Her Disney/ABC talk show may not be renewed for a third season, according to one report, which notes the reasons include soft ratings, a huge budget and a lack of wanting to cater to her target demo. As well, Q Scores report only 10% of women view Couric favorably.
“Stations throughout the U.S. are contracted to carry Katie Couric’s syndicated talk show through summer 2014, but the decision on whether Katie will score a third season likely will be made this month — and renewal seems a long shot,” noted a Hollywood Reporter feature.
In fall 2012, Disney/ABC TV rolled out the red carpet for Couric, giving her an annual budget was $50 million — including $20 million for Couric over two years. That budget has since been brought down to $35 million. Station owners now complain the daily syndicated show hasn’t lived up to the hype, and several insiders tell THR that internal discord has become nearly unbearable.
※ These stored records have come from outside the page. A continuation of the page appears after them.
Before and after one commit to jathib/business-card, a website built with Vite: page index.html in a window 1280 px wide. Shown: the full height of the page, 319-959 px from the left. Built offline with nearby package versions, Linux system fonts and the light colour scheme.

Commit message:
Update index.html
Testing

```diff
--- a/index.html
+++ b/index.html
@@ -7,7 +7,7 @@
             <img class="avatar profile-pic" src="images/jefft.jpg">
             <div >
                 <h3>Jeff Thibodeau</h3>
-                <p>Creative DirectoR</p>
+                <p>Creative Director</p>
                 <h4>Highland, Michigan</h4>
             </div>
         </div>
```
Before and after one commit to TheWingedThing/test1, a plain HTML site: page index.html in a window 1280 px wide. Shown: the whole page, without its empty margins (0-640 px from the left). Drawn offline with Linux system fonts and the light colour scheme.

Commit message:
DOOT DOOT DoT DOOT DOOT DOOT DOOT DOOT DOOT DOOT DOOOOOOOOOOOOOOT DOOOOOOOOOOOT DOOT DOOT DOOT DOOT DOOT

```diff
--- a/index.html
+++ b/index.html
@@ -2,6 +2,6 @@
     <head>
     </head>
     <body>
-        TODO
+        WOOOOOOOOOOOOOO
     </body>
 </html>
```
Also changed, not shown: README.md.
Disney/ABC projected the reteaming of Couric with her Today executive producer Jeff Zucker would average a 2.5 household rating, which would have made Katie one of the biggest syndicated launches. Instead, it averaged a 1.7 during its first season and a 1.8 so far this season. (A Couric spokesman insists she never approved the 2.5 projection.)
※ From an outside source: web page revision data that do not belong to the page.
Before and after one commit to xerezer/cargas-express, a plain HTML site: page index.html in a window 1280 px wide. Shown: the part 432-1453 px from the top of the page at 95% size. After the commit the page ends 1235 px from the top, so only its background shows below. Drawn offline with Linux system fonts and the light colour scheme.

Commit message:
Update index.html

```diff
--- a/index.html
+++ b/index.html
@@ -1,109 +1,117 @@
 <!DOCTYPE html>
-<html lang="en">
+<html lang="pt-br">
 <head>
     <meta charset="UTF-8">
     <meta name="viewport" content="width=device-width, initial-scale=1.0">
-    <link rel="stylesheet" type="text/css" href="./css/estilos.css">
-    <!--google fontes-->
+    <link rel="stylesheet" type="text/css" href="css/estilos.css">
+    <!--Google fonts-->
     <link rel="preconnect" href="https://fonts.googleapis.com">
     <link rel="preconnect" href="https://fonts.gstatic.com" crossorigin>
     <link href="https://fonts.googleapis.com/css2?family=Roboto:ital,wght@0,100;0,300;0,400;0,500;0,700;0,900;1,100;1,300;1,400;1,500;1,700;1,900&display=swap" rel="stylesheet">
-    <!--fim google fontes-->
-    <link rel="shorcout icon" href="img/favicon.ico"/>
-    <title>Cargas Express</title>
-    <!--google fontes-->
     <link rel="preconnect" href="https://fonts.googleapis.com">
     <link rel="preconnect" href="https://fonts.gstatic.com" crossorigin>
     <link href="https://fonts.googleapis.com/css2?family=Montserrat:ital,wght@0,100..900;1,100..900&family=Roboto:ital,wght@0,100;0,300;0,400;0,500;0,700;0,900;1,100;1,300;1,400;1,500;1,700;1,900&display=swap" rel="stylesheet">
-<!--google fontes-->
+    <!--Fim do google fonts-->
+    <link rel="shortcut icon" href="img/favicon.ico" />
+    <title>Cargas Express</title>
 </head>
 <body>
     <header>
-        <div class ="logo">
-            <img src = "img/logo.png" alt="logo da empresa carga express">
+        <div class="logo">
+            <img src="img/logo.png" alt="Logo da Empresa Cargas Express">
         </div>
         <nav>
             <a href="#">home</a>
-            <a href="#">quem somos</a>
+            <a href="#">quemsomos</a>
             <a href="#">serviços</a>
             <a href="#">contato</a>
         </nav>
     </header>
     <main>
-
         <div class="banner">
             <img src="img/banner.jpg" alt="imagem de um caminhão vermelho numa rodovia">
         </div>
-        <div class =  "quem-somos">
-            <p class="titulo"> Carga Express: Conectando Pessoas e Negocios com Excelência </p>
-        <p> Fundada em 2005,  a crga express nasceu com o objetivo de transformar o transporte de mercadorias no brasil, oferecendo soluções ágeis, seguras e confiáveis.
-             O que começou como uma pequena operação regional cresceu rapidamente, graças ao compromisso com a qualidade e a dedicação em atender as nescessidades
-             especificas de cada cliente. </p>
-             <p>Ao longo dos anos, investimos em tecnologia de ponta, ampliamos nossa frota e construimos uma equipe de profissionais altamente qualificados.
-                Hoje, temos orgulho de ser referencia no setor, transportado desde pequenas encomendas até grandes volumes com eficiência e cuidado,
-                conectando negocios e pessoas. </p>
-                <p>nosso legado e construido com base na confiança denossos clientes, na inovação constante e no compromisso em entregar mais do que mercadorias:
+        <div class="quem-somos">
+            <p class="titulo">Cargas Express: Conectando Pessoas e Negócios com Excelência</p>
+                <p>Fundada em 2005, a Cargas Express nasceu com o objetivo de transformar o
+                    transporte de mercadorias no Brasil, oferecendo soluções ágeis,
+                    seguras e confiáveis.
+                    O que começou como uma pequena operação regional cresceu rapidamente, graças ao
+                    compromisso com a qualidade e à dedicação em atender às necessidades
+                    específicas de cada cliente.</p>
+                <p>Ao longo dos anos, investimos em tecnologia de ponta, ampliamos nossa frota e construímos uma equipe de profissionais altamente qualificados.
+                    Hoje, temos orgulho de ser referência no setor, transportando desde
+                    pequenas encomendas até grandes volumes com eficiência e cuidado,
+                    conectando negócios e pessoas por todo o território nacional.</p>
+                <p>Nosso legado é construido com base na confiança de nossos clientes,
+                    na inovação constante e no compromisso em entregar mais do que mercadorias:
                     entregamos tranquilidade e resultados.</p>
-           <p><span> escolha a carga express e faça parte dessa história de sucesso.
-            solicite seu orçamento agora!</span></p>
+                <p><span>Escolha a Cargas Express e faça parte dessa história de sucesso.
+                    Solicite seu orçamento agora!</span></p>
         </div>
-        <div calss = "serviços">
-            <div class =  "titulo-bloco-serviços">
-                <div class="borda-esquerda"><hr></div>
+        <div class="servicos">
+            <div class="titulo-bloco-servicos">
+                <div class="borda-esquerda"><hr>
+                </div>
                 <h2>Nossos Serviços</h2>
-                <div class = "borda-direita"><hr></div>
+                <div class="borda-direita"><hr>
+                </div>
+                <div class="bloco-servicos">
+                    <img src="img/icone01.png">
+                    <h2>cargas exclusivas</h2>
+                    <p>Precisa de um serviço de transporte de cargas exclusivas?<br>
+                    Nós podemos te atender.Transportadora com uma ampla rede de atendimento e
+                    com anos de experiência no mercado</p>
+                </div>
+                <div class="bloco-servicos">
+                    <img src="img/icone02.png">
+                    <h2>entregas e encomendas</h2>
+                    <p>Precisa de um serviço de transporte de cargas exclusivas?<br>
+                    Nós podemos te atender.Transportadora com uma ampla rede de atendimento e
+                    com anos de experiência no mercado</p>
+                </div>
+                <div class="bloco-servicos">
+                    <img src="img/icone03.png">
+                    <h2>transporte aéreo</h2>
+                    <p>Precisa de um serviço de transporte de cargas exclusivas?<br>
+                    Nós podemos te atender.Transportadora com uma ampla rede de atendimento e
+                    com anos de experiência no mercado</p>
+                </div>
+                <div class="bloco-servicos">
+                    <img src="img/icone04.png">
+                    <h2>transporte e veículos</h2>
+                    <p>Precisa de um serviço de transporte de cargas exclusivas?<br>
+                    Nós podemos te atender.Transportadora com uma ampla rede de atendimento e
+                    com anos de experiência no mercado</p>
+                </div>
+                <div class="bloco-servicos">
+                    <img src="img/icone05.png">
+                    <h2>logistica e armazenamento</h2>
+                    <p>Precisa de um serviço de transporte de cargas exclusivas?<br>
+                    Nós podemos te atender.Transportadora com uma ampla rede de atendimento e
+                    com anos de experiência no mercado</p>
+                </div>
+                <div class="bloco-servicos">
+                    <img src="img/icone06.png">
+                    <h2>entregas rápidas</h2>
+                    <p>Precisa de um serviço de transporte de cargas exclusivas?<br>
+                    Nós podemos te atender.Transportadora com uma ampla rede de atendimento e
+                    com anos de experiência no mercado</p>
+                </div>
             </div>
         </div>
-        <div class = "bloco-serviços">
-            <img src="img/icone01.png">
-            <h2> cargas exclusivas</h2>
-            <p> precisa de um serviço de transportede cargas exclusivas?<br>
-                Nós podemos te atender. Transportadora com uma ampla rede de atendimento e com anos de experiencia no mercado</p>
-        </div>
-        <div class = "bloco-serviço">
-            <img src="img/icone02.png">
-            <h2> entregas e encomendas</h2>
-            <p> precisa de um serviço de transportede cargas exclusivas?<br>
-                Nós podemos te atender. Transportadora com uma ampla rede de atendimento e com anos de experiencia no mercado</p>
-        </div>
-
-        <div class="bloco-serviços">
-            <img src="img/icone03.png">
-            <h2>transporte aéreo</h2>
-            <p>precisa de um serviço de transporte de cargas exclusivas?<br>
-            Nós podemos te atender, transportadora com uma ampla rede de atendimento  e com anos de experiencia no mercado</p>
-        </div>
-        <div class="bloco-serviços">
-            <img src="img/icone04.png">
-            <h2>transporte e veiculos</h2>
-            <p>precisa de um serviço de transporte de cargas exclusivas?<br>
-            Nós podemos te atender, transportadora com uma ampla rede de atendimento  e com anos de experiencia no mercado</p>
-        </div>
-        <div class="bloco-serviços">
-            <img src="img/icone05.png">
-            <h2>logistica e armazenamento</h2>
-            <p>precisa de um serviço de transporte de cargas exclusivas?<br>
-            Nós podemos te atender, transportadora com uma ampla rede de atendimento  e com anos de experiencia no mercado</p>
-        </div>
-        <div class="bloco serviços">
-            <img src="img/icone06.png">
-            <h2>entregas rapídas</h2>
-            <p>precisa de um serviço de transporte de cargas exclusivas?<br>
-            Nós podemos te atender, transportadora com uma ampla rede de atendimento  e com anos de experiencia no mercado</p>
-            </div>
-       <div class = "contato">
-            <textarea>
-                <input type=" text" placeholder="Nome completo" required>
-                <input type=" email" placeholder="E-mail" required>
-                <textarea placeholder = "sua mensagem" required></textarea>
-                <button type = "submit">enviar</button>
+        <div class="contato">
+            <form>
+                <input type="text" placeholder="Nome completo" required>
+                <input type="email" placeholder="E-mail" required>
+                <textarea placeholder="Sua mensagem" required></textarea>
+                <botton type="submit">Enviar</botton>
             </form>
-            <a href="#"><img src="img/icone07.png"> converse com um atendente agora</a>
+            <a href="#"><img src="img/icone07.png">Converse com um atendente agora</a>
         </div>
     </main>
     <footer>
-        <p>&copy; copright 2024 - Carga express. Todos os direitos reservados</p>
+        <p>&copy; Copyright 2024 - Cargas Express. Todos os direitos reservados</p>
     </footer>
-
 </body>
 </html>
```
And from the start, turnover has plagued the show. Zucker left for CNN about halfway through the first season, followed by co-executive producer Michael Bass. Michael Morrison assumed Zucker’s role but was replaced in May by Rachel Miskowiec, a former EP of The Tyra Banks Show. Co-EPs Kathy Samuels and Ethan Nelson then left in what was called a cost-cutting move. Director Joe Terry also left.
Katie insiders say the problem is that Couric has refused to shape shows with softer features to appeal to daytime’s key 25-to-54-year-old female demo, insisting instead on the kind of harder-edged interviews she enjoyed on Today and her stint as anchor of CBS Evening News.
“She has a complete and utter disdain for the audience she needs to appeal to,” one former employee told THR. “In her mind, the Today show was [the model] — professional women getting ready for work. Anyone home after 9 o’clock are people she has no interest in appealing to. But she also loved the $20 million paycheck.”
Disney/ABC is now talking to stations about renewing Katie, but many owners are said to have concerns. Eight Disney-owned stations pay higher license fees than others; and the network gave back an hour of daytime to stations to provide a place for Katie — an hour stations likely won’t give back if the show is canceled.
“The owned stations are really carrying a burden,” says an ABC affiliate GM. “There’s no doubt [Katie] has damaged the lead-in to newscasts.”